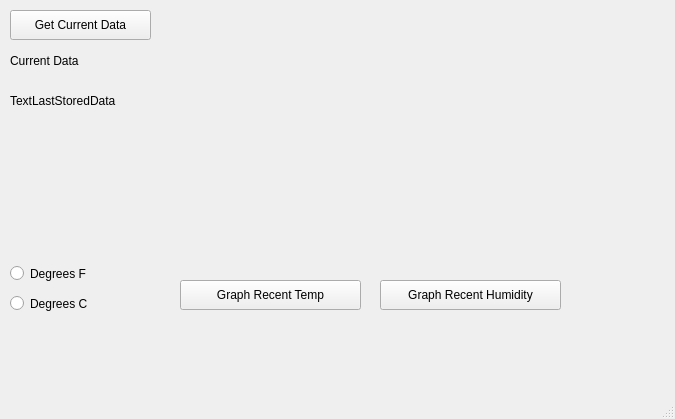
Before: the Qt Designer form project1.ui in ibelingb/ecen5783_projects, drawn with Qt 5.
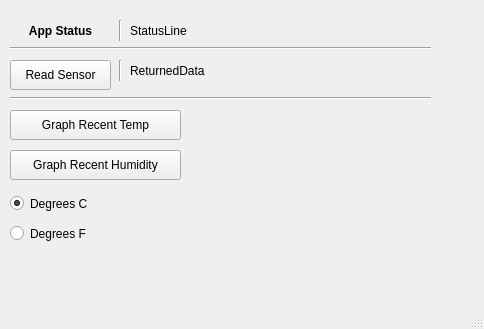
After: the same form once the commit is applied.

Commit message: Cleanup of GUI for more compact design. Added support for ReadSensor button and status line reporting last read sensor data, if app has started, when timer cycles have ended, and if sensor data fails to be read.

The edit to the form file:
```diff
--- a/project1.ui
+++ b/project1.ui
@@ -6,8 +6,8 @@
    <rect>
     <x>0</x>
     <y>0</y>
-    <width>675</width>
-    <height>419</height>
+    <width>484</width>
+    <height>329</height>
    </rect>
   </property>
   <property name="windowTitle">
@@ -18,20 +18,20 @@
     <property name="geometry">
      <rect>
       <x>10</x>
-      <y>10</y>
-      <width>141</width>
+      <y>60</y>
+      <width>101</width>
       <height>30</height>
      </rect>
     </property>
     <property name="text">
-     <string>Get Current Data</string>
+     <string>Read Sensor</string>
     </property>
    </widget>
    <widget class="QRadioButton" name="radioButton">
     <property name="geometry">
      <rect>
       <x>10</x>
-      <y>260</y>
+      <y>220</y>
       <width>119</width>
       <height>27</height>
      </rect>
@@ -39,12 +39,15 @@
     <property name="text">
      <string>Degrees F</string>
     </property>
+    <property name="checked">
+     <bool>false</bool>
+    </property>
    </widget>
    <widget class="QRadioButton" name="radioButton_2">
     <property name="geometry">
      <rect>
       <x>10</x>
-      <y>290</y>
+      <y>190</y>
       <width>119</width>
       <height>27</height>
      </rect>
@@ -52,13 +55,16 @@
     <property name="text">
      <string>Degrees C</string>
     </property>
+    <property name="checked">
+     <bool>true</bool>
+    </property>
    </widget>
    <widget class="QPushButton" name="pushButton_2">
     <property name="geometry">
      <rect>
-      <x>380</x>
-      <y>280</y>
-      <width>181</width>
+      <x>10</x>
+      <y>150</y>
+      <width>171</width>
       <height>30</height>
      </rect>
     </property>
@@ -69,9 +75,9 @@
    <widget class="QPushButton" name="pushButton_3">
     <property name="geometry">
      <rect>
-      <x>180</x>
-      <y>280</y>
-      <width>181</width>
+      <x>10</x>
+      <y>110</y>
+      <width>171</width>
       <height>30</height>
      </rect>
     </property>
@@ -82,27 +88,116 @@
    <widget class="QLabel" name="currentSensorData">
     <property name="geometry">
      <rect>
+      <x>130</x>
+      <y>20</y>
+      <width>301</width>
+      <height>22</height>
+     </rect>
+    </property>
+    <property name="midLineWidth">
+     <number>0</number>
+    </property>
+    <property name="text">
+     <string>StatusLine</string>
+    </property>
+   </widget>
+   <widget class="QLabel" name="CurrentSensorData">
+    <property name="geometry">
+     <rect>
+      <x>130</x>
+      <y>60</y>
+      <width>301</width>
+      <height>22</height>
+     </rect>
+    </property>
+    <property name="text">
+     <string>ReturnedData</string>
+    </property>
+   </widget>
+   <widget class="QLabel" name="label">
+    <property name="geometry">
+     <rect>
       <x>10</x>
-      <y>50</y>
-      <width>241</width>
+      <y>20</y>
+      <width>101</width>
       <height>22</height>
      </rect>
     </property>
+    <property name="font">
+     <font>
+      <weight>75</weight>
+      <bold>true</bold>
+     </font>
+    </property>
+    <property name="autoFillBackground">
+     <bool>true</bool>
+    </property>
+    <property name="frameShape">
+     <enum>QFrame::NoFrame</enum>
+    </property>
+    <property name="frameShadow">
+     <enum>QFrame::Sunken</enum>
+    </property>
+    <property name="lineWidth">
+     <number>1</number>
+    </property>
     <property name="text">
-     <string>Current Data</string>
+     <string>App Status</string>
     </property>
+    <property name="alignment">
+     <set>Qt::AlignCenter</set>
+    </property>
    </widget>
-   <widget class="QLabel" name="label_2">
+   <widget class="Line" name="line">
+    <property name="geometry">
+     <rect>
+      <x>10</x>
+      <y>40</y>
+      <width>421</width>
+      <height>16</height>
+     </rect>
+    </property>
+    <property name="orientation">
+     <enum>Qt::Horizontal</enum>
+    </property>
+   </widget>
+   <widget class="Line" name="line_2">
     <property name="geometry">
      <rect>
       <x>10</x>
       <y>90</y>
-      <width>241</width>
-      <height>22</height>
+      <width>421</width>
+      <height>16</height>
      </rect>
     </property>
-    <property name="text">
-     <string>TextLastStoredData</string>
+    <property name="orientation">
+     <enum>Qt::Horizontal</enum>
+    </property>
+   </widget>
+   <widget class="Line" name="line_3">
+    <property name="geometry">
+     <rect>
+      <x>110</x>
+      <y>20</y>
+      <width>20</width>
+      <height>21</height>
+     </rect>
+    </property>
+    <property name="orientation">
+     <enum>Qt::Vertical</enum>
+    </property>
+   </widget>
+   <widget class="Line" name="line_4">
+    <property name="geometry">
+     <rect>
+      <x>110</x>
+      <y>60</y>
+      <width>20</width>
+      <height>21</height>
+     </rect>
+    </property>
+    <property name="orientation">
+     <enum>Qt::Vertical</enum>
     </property>
    </widget>
   </widget>
```
Left out of the diff: 4 changed lines with no effect on the pictures. The commit also changes 5 other files.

━━━━━━━━━━

Activity:
Where a record holds a picture, skip the picture and copy everything else exactly.

Solved problem:
Before: the Qt Designer form project1.ui in ibelingb/ecen5783_projects, drawn with Qt 5.
After: the same form once the commit is applied.

Commit message: Cleanup of GUI for more compact design. Added support for ReadSensor button and status line reporting last read sensor data, if app has started, when timer cycles have ended, and if sensor data fails to be read.

The edit to the form file:
```diff
--- a/project1.ui
+++ b/project1.ui
@@ -6,8 +6,8 @@
    <rect>
     <x>0</x>
     <y>0</y>
-    <width>675</width>
-    <height>419</height>
+    <width>484</width>
+    <height>329</height>
    </rect>
   </property>
   <property name="windowTitle">
@@ -18,20 +18,20 @@
     <property name="geometry">
      <rect>
       <x>10</x>
-      <y>10</y>
-      <width>141</width>
+      <y>60</y>
+      <width>101</width>
       <height>30</height>
      </rect>
     </property>
     <property name="text">
-     <string>Get Current Data</string>
+     <string>Read Sensor</string>
     </property>
    </widget>
    <widget class="QRadioButton" name="radioButton">
     <property name="geometry">
      <rect>
       <x>10</x>
-      <y>260</y>
+      <y>220</y>
       <width>119</width>
       <height>27</height>
      </rect>
@@ -39,12 +39,15 @@
     <property name="text">
      <string>Degrees F</string>
     </property>
+    <property name="checked">
+     <bool>false</bool>
+    </property>
    </widget>
    <widget class="QRadioButton" name="radioButton_2">
     <property name="geometry">
      <rect>
       <x>10</x>
-      <y>290</y>
+      <y>190</y>
       <width>119</width>
       <height>27</height>
      </rect>
@@ -52,13 +55,16 @@
     <property name="text">
      <string>Degrees C</string>
     </property>
+    <property name="checked">
+     <bool>true</bool>
+    </property>
    </widget>
    <widget class="QPushButton" name="pushButton_2">
     <property name="geometry">
      <rect>
-      <x>380</x>
-      <y>280</y>
-      <width>181</width>
+      <x>10</x>
+      <y>150</y>
+      <width>171</width>
       <height>30</height>
      </rect>
     </property>
@@ -69,9 +75,9 @@
    <widget class="QPushButton" name="pushButton_3">
     <property name="geometry">
      <rect>
-      <x>180</x>
-      <y>280</y>
-      <width>181</width>
+      <x>10</x>
+      <y>110</y>
+      <width>171</width>
       <height>30</height>
      </rect>
     </property>
@@ -82,27 +88,116 @@
    <widget class="QLabel" name="currentSensorData">
     <property name="geometry">
      <rect>
+      <x>130</x>
+      <y>20</y>
+      <width>301</width>
+      <height>22</height>
+     </rect>
+    </property>
+    <property name="midLineWidth">
+     <number>0</number>
+    </property>
+    <property name="text">
+     <string>StatusLine</string>
+    </property>
+   </widget>
+   <widget class="QLabel" name="CurrentSensorData">
+    <property name="geometry">
+     <rect>
+      <x>130</x>
+      <y>60</y>
+      <width>301</width>
+      <height>22</height>
+     </rect>
+    </property>
+    <property name="text">
+     <string>ReturnedData</string>
+    </property>
+   </widget>
+   <widget class="QLabel" name="label">
+    <property name="geometry">
+     <rect>
       <x>10</x>
-      <y>50</y>
-      <width>241</width>
+      <y>20</y>
+      <width>101</width>
       <height>22</height>
      </rect>
     </property>
+    <property name="font">
+     <font>
+      <weight>75</weight>
+      <bold>true</bold>
+     </font>
+    </property>
+    <property name="autoFillBackground">
+     <bool>true</bool>
+    </property>
+    <property name="frameShape">
+     <enum>QFrame::NoFrame</enum>
+    </property>
+    <property name="frameShadow">
+     <enum>QFrame::Sunken</enum>
+    </property>
+    <property name="lineWidth">
+     <number>1</number>
+    </property>
     <property name="text">
-     <string>Current Data</string>
+     <string>App Status</string>
     </property>
+    <property name="alignment">
+     <set>Qt::AlignCenter</set>
+    </property>
    </widget>
-   <widget class="QLabel" name="label_2">
+   <widget class="Line" name="line">
+    <property name="geometry">
+     <rect>
+      <x>10</x>
+      <y>40</y>
+      <width>421</width>
+      <height>16</height>
+     </rect>
+    </property>
+    <property name="orientation">
+     <enum>Qt::Horizontal</enum>
+    </property>
+   </widget>
+   <widget class="Line" name="line_2">
     <property name="geometry">
      <rect>
       <x>10</x>
       <y>90</y>
-      <width>241</width>
-      <height>22</height>
+      <width>421</width>
+      <height>16</height>
      </rect>
     </property>
-    <property name="text">
-     <string>TextLastStoredData</string>
+    <property name="orientation">
+     <enum>Qt::Horizontal</enum>
+    </property>
+   </widget>
+   <widget class="Line" name="line_3">
+    <property name="geometry">
+     <rect>
+      <x>110</x>
+      <y>20</y>
+      <width>20</width>
+      <height>21</height>
+     </rect>
+    </property>
+    <property name="orientation">
+     <enum>Qt::Vertical</enum>
+    </property>
+   </widget>
+   <widget class="Line" name="line_4">
+    <property name="geometry">
+     <rect>
+      <x>110</x>
+      <y>60</y>
+      <width>20</width>
+      <height>21</height>
+     </rect>
+    </property>
+    <property name="orientation">
+     <enum>Qt::Vertical</enum>
     </property>
    </widget>
   </widget>
```
Left out of the diff: 4 changed lines with no effect on the pictures. The commit also changes 5 other files.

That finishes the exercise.